The two women – Carolina Hernandez and Sayuris Del Rosario – claimed Quiles tried to kiss them as he pulled down their COVID-19 masks in the court offices. One of the women said Quiles called her into his office and put his hand on her breast, then grabbed her hand and forced her to touch “his privates.”

Quiles called the allegations against him “insane.”

“I swear to God, I swear to God I’ve never done anything to respect anyone,” Quiles said in an interview Tuesday morning. “I have always treated the women in the office with the utmost respect.”

The women made those allegations in separate lawsuits filed in New Jersey Superior Court late Monday afternoon, using the same law firm in Jersey City, Matsikoudis and Fanciullo.

“That Quiles’ predatory behavior was allowed to smolder unchecked for so long at the court is hardly a surprise: the court was a toxic hive for female workers,” the two complaints said.

The women also alleged in their lawsuits that “a senior court official” — someone other than Quiles — had an extramarital affair with a court clerk he allegedly singled out “over far more qualified applicants” for a lucrative promotion earlier this year. The lawsuits did not name the senior official or the employee who received the promotion.

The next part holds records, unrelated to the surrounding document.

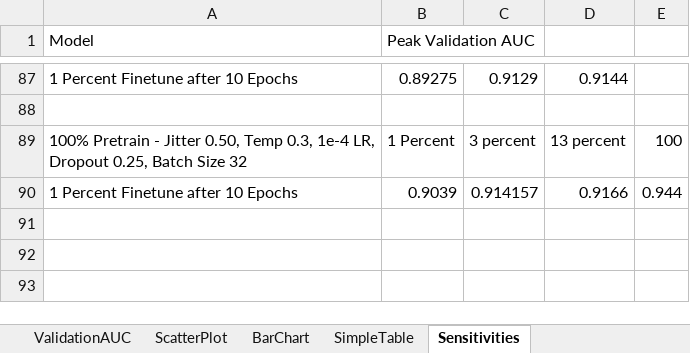
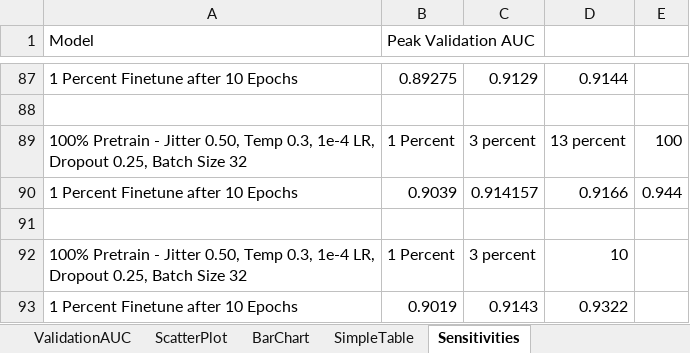
Before and after one commit to mariaauslander/capstone_fall20_irrigation, an Excel workbook: images/ca_data_collection.xlsx, sheet Sensitivities, drawn as a sheet; only a part is shown, gaps mark what is left out; values as stored, in another font and other column widths than the file's, no borders; the diff names each change by its address in the sheet, - before the commit and + after, or states it on an @@ line.

```diff
--- a/images/ca_data_collection.xlsx (sheet Sensitivities)
+++ b/images/ca_data_collection.xlsx (sheet Sensitivities)
+row 91: (empty)
+row 92: 100% Pretrain - Jitter 0.50, Temp 0.3, 1e-4 LR, Dropout 0.25, Batch Size 32 | 1 Percent | 3 percent | 10
+row 93: 1 Percent Finetune after 10 Epochs | 0.9019 | 0.9143 | 0.9322
```
Also changed, not shown: sheet SimpleTable, charts or pictures, 2 other files.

Previous coverage from Paterson Press:The Paterson court official has taken paid leave pending the investigation

In April 2021, the city approved a $50,000 settlement in a sexual harassment lawsuit filed by then-City Court Clerk Noelia Batista against city attorney Albert Asphaltal.

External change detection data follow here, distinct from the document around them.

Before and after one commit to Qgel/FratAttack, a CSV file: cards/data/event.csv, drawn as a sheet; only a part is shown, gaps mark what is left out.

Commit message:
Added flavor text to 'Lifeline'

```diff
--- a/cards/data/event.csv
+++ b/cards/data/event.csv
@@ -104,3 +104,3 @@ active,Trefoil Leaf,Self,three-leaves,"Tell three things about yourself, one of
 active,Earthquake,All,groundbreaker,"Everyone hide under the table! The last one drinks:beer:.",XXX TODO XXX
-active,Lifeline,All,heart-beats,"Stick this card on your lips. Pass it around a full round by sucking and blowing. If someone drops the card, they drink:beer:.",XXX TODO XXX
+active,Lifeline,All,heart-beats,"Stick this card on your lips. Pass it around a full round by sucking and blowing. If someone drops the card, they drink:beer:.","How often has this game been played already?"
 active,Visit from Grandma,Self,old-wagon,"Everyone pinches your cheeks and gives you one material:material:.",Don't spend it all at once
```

Mayor Andre Sayegh did not respond when asked by a reporter on Tuesday what steps his administration had taken to address the sexual harassment complaints in the city court.

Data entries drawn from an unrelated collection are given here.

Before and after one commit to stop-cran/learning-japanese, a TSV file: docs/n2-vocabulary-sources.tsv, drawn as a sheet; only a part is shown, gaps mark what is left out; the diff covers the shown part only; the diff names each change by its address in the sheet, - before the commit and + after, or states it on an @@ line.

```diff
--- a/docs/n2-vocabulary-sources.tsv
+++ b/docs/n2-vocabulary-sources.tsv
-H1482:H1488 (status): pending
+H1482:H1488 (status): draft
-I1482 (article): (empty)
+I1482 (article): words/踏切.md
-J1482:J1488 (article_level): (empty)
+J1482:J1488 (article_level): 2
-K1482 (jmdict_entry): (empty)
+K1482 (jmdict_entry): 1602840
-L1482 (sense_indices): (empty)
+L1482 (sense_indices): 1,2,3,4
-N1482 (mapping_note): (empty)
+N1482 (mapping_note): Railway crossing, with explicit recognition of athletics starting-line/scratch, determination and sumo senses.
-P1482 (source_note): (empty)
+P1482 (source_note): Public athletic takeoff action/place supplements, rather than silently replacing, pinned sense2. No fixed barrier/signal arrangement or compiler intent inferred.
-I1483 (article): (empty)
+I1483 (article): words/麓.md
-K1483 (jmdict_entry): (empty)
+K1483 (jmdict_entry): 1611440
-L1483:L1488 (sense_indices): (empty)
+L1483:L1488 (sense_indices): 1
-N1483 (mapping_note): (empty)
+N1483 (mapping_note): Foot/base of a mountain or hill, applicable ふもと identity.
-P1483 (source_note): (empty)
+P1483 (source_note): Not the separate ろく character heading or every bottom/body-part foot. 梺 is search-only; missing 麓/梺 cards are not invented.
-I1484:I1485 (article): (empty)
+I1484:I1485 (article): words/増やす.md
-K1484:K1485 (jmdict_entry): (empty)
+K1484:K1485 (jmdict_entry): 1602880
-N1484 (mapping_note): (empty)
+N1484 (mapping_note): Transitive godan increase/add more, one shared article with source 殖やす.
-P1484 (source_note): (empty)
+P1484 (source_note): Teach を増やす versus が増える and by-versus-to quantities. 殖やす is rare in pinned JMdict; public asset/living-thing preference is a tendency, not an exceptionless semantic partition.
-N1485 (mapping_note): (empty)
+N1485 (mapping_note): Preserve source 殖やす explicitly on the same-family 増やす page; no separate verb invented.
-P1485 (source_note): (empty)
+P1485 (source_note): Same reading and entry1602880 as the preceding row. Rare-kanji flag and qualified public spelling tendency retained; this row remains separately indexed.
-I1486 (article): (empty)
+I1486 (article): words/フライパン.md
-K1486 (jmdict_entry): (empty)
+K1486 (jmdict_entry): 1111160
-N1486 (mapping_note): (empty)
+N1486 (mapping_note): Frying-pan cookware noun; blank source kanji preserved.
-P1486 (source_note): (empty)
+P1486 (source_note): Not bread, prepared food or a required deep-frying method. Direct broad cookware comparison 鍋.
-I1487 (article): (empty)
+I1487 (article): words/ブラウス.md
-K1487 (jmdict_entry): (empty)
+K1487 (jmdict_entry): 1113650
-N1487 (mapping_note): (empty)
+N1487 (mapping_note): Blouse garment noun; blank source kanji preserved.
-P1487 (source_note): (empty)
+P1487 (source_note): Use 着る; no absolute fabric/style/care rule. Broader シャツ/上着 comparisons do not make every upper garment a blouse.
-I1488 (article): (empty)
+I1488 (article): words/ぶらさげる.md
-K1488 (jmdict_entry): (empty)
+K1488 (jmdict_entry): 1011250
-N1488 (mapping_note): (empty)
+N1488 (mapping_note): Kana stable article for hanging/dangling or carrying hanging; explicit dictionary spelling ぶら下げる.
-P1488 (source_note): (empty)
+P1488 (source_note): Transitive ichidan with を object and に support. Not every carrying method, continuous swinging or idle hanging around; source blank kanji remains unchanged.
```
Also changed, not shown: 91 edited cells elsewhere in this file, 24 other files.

Quiles began working for Paterson in 2002 and earned $91,014 when he was placed on paid leave last winter while allegations against him were being investigated. He was fired weeks later, officials said.

Quiles said he would not jeopardize his 36-year marriage. He said he contacted his wife Tuesday morning after a news reporter asked him for comment on the allegations.

“She said, ‘Relax, don’t stress,'” Quiles said. “I said, ‘Don’t stress? Those are false accusations.’”

Hernandez’s lawsuit said she was working at a restaurant that Quiles frequented a few years ago when he asked for her resume and suggested they have dinner to discuss a possible new job with the city court.

“But when she got to the restaurant, it quickly became clear that the ‘dinner’ wasn’t a professional meeting,” she says. “Instead of talking about work, Quiles drank several glasses of wine, told Carolina she looked ‘beautiful,’ and upon learning that it was around her birthday, the waiter had Carolina brought out a small cake to celebrate.”

Hernandez accepted the job in court despite Quiles’ “strange behavior” because the job presented a good opportunity, the lawsuit said. She was hired as a data collector in December 2017, and her main job is processing parking tickets, she said in her complaint.

Quiles admitted to helping Hernandez get the court job. He said he wanted to help her and advised her to learn English. “I said to her, ‘Learn English and I’ll get you on board,'” he recalls.

Hernandez said in her lawsuit that when Quiles made his first advances to her, she told him she had a boyfriend and pointed out that Quiles was married to a family. She said Quiles didn’t take no for an answer and picked her up at his office. This incident, she claimed, caused her so much stress that she took a six-month leave of absence.

Finally, Hernandez said in her complaint, she participated in an investigation into Quiles that led to his termination.

Del Rosario, meanwhile, said in her lawsuit that Quiles invited her to dinner shortly after she began working at the city court in 2018. She said she declined and told her manager she was married.

“Qules didn’t stop, however,” Del Rosario said in her lawsuit. “He frequently – and inappropriately – commented on the plaintiff’s appearance and demanded proof that she was married when she attempted to take bereavement leave when her father-in-law died.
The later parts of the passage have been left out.